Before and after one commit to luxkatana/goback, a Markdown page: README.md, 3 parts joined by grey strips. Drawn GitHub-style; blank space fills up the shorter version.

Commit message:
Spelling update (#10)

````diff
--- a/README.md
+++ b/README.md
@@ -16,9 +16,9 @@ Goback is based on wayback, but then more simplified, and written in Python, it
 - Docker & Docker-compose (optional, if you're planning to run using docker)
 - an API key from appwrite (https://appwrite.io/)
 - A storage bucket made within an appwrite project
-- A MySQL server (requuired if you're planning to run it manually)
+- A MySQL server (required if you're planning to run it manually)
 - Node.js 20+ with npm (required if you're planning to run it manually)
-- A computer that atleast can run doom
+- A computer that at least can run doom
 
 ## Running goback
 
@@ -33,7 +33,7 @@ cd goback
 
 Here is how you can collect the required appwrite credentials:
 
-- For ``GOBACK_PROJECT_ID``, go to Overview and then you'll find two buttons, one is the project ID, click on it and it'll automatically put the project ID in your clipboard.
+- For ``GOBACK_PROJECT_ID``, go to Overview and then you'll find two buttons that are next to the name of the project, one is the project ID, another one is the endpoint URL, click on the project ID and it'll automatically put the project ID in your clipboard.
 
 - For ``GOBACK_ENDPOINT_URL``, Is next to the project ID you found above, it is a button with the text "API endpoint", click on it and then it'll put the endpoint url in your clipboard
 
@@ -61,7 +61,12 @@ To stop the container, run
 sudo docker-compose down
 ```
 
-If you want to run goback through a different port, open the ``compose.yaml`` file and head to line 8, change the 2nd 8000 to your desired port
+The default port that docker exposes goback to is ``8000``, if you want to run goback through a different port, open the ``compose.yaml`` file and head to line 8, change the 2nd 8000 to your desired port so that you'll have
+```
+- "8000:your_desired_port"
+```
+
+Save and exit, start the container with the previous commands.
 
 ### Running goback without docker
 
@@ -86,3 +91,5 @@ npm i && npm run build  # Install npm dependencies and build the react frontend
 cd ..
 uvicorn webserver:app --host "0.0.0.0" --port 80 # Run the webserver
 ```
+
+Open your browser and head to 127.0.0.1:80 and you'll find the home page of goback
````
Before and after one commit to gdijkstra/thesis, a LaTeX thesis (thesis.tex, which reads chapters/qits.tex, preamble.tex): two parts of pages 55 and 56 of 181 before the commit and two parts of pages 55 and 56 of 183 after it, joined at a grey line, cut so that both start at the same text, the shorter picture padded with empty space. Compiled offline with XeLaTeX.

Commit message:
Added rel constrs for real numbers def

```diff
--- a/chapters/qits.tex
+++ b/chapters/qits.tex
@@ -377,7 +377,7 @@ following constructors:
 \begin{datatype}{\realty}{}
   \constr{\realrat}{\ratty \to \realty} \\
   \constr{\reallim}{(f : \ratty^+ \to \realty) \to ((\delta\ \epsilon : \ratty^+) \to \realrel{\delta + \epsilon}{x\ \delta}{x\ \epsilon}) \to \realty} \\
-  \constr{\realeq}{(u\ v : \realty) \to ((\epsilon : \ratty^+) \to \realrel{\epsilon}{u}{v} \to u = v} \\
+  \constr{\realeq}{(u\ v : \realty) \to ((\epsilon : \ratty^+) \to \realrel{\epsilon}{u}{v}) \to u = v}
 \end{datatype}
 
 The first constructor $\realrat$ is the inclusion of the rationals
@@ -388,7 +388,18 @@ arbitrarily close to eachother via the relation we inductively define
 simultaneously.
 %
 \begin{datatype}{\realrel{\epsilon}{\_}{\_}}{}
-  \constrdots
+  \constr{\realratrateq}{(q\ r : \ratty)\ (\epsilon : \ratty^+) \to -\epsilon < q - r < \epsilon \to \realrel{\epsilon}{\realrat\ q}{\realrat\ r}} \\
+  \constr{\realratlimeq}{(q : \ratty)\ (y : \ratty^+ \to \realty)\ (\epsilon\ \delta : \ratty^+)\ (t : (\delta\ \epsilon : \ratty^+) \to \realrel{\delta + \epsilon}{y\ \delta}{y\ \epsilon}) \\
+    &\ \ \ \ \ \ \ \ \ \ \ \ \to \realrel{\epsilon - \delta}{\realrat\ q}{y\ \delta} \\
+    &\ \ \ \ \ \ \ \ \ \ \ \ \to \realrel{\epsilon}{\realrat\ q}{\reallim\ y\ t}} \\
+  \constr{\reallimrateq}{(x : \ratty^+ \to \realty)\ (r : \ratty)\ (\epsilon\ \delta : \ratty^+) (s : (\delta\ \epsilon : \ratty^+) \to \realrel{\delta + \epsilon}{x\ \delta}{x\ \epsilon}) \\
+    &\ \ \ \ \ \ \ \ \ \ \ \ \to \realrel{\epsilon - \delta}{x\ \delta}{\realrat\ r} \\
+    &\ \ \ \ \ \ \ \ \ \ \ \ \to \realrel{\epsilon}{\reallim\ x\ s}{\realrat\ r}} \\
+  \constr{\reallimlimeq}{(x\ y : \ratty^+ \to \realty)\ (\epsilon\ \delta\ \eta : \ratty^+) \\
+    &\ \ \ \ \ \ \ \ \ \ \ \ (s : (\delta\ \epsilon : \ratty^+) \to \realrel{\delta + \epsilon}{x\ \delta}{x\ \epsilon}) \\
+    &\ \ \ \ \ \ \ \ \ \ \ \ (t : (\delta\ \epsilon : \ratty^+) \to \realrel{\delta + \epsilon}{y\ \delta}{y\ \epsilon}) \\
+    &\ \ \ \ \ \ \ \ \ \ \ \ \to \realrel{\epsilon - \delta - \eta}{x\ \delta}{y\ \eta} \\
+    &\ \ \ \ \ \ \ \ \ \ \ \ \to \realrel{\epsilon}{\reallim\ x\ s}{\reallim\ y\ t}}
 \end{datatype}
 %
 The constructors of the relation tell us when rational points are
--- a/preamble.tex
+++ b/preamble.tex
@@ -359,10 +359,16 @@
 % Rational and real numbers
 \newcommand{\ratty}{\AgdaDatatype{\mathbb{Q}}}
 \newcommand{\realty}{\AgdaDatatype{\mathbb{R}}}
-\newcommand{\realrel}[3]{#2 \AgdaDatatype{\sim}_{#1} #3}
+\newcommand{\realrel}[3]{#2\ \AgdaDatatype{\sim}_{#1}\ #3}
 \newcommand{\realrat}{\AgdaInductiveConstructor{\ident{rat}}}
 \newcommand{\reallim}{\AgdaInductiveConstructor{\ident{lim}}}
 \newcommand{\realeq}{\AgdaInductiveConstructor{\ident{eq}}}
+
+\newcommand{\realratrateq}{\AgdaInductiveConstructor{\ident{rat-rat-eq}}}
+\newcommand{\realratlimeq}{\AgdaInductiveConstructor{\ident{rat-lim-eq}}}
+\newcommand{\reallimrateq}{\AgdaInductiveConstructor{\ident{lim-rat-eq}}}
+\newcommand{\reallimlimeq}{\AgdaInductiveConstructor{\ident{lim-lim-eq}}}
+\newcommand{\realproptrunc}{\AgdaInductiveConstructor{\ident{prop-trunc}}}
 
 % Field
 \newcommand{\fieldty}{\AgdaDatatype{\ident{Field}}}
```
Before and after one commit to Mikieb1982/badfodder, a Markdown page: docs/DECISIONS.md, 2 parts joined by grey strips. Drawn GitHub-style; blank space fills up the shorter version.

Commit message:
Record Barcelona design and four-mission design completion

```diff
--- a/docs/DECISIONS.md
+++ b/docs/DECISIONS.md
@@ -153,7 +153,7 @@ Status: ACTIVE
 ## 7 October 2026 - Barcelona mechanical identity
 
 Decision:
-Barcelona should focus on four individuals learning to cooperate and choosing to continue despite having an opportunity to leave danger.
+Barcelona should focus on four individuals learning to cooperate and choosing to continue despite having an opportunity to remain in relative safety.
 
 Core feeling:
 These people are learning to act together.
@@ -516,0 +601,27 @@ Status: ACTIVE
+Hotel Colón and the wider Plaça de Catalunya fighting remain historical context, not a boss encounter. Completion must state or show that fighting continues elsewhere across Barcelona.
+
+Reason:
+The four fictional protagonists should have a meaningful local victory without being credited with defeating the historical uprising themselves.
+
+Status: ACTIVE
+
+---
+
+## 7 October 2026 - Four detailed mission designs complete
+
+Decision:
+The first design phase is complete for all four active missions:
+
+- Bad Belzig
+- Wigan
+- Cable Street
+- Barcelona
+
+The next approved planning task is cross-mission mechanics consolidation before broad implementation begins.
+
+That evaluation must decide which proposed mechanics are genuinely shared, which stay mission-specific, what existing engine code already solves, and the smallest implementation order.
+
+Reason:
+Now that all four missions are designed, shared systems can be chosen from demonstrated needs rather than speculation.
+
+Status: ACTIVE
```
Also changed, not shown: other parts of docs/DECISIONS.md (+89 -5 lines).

WORK REQUIRED: With the data above as the source, tally the lines that include the string "parts", and give that figure alone.

TASK ANSWER: 4